One of the most underutilized baseball tools on our interwebs is Matt Hunter‘s SaberSim. If you’re unfamiliar with this tool, head on over to Matt’s post on the Hardball Times where he outlines 10 things he learned from making a baseball simulator. In short, SaberSim allows you to simulate thousands of baseball games against two teams by inputting a lineup and a pitcher for each team. For the inputs for the players you can select from a variety of options, or you can choose your own inputs. For this project, I’ve gone with my own inputs.
To test our hypothesis- that the 2015 Braves offense won’t be worse than 2014- I’m going to run 10,000 simulations of the 2014 lineup against the 2015 projected lineup. For 2014, I used Baseball Reference’s play index to see how each lineup spot for the Braves performed in 2014. For 2015, I used Fangraph’s Depth Charts page along with Steamer’s 2015 Projections to get a projected 2015 lineup. I had to guess how Fredi Gonzalez would
screw set up his lineup for 2015, and ultimately decided to have the right field position bat first, followed by short stop, first base, third base, second base, left field, catcher, center field, and the pitcher spot. The actual lineup may vary, but the impact of that will likely be 2 runs per year or less versus what I used. I used the exact same inputs for the pitcher’s spot in the lineup for each lineup. I then set each to face a league average pitcher, using the league average stats from 2014 for all pitchers. For a summary of the inputs, see this spreadsheet. Alright, on to the results…
The simulated 2014 and 2015 lineups differed by only 2.3 runs per season.

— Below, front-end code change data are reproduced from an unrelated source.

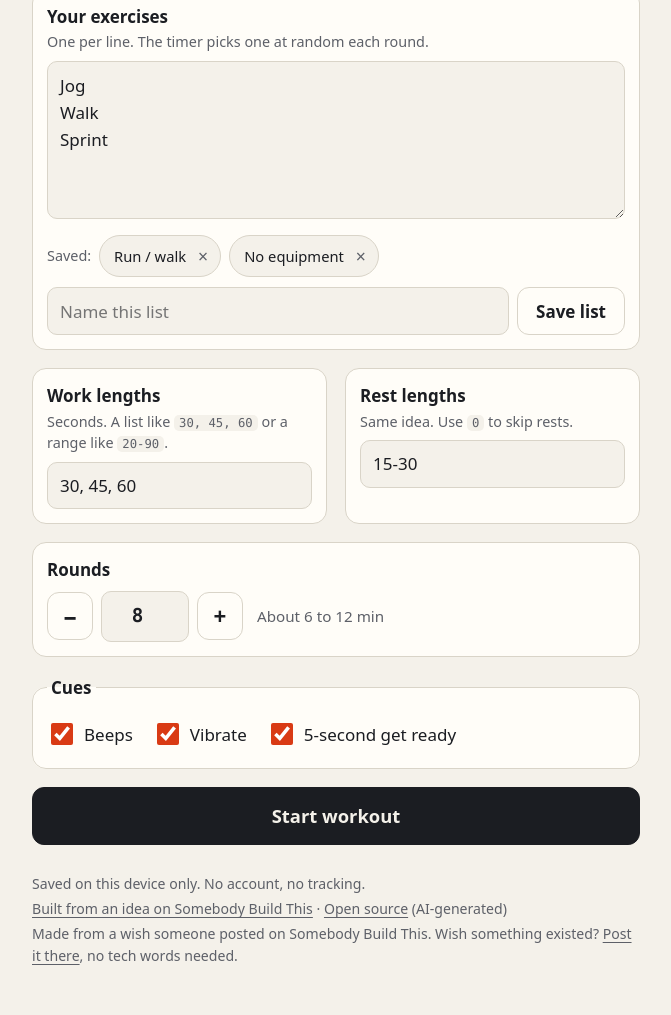
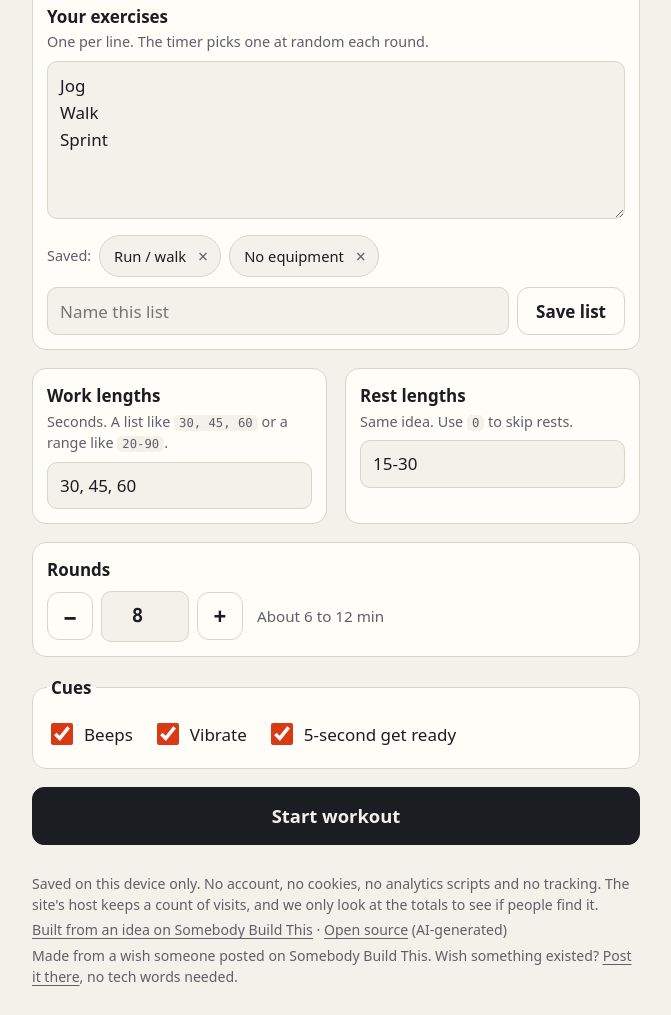
Before and after one commit to TeeKraken/interval-workout-timer, a website built with Vite: page index.html in a window 1280 px wide. Shown: the part 193-1208 px from the top of the page, without its empty margins (304-975 px from the left). Before the commit the page ends 1187 px from the top, so only its background shows below. Built offline with nearby package versions, Linux system fonts and the light colour scheme.

Commit message:
Privacy wording: say the host counts visits and we look at the totals

```diff
--- a/index.html
+++ b/index.html
@@ -74,7 +74,7 @@
         </form>
 
         <footer class="foot">
-          <p>Saved on this device only. No account, no tracking.</p>
+          <p>Saved on this device only. No account, no cookies, no analytics scripts and no tracking. The site's host keeps a count of visits, and we only look at the totals to see if people find it.</p>
           <p>
             <a href="https://somebodybuildthis.dev/ideas/20-a-random-interval-workout-timer-you-can-load-with-your-own-e">Built from an idea on Somebody Build This</a>
             · <a href="https://github.com/TeeKraken/interval-workout-timer">Open source</a> (AI-generated)
```
Also changed, not shown: README.md.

That’s it. Only 2.3 runs. They’re projected to be almost exactly equal. The 2014 lineup average 3.29 runs per game, and the 2015 lineup average 3.28 runs per game. I don’t think it could possibly get any closer than that. Now, typically I would tell you to always trust what the projections tell you. However, before running these numbers, Dan Simpson from Talking Chop challenged me to a friendly wager. He originally bet me $20 that no matter what the numbers say, the 2015 team is going to do worse. When the numbers came back to support Dan, I originally planned to call the bet off. As I said, I always go with the projections. But in this case, the numbers are absurdly close and we need something to spice up next season. Besides, the simulator can’t account for us possibly platooning more in 2015, and it also assumed we had average hitting pitchers in 2014. In reality, we had the third from the worst hitting pitchers in baseball. Account for those two things and you could easily make up a 2 run per season difference (I could do the simulations again and account for the pitcher hitting stats, but as I said in the beginning, I’m lazy). Based on all this, I’d say it’s a 50/50 shot that we score more runs next season, which is good enough for me to entertain a challenge.
We modified the wager a bit to make it both more exciting and beneficial for the world, because that’s just how this site does things. If the 2015 Braves score less total runs over the course of the season than the 2014 Braves, I will donate $50 to Dan’s charity of choice. If they score more runs, Dan will do the same for my charity of choice. Simple as that.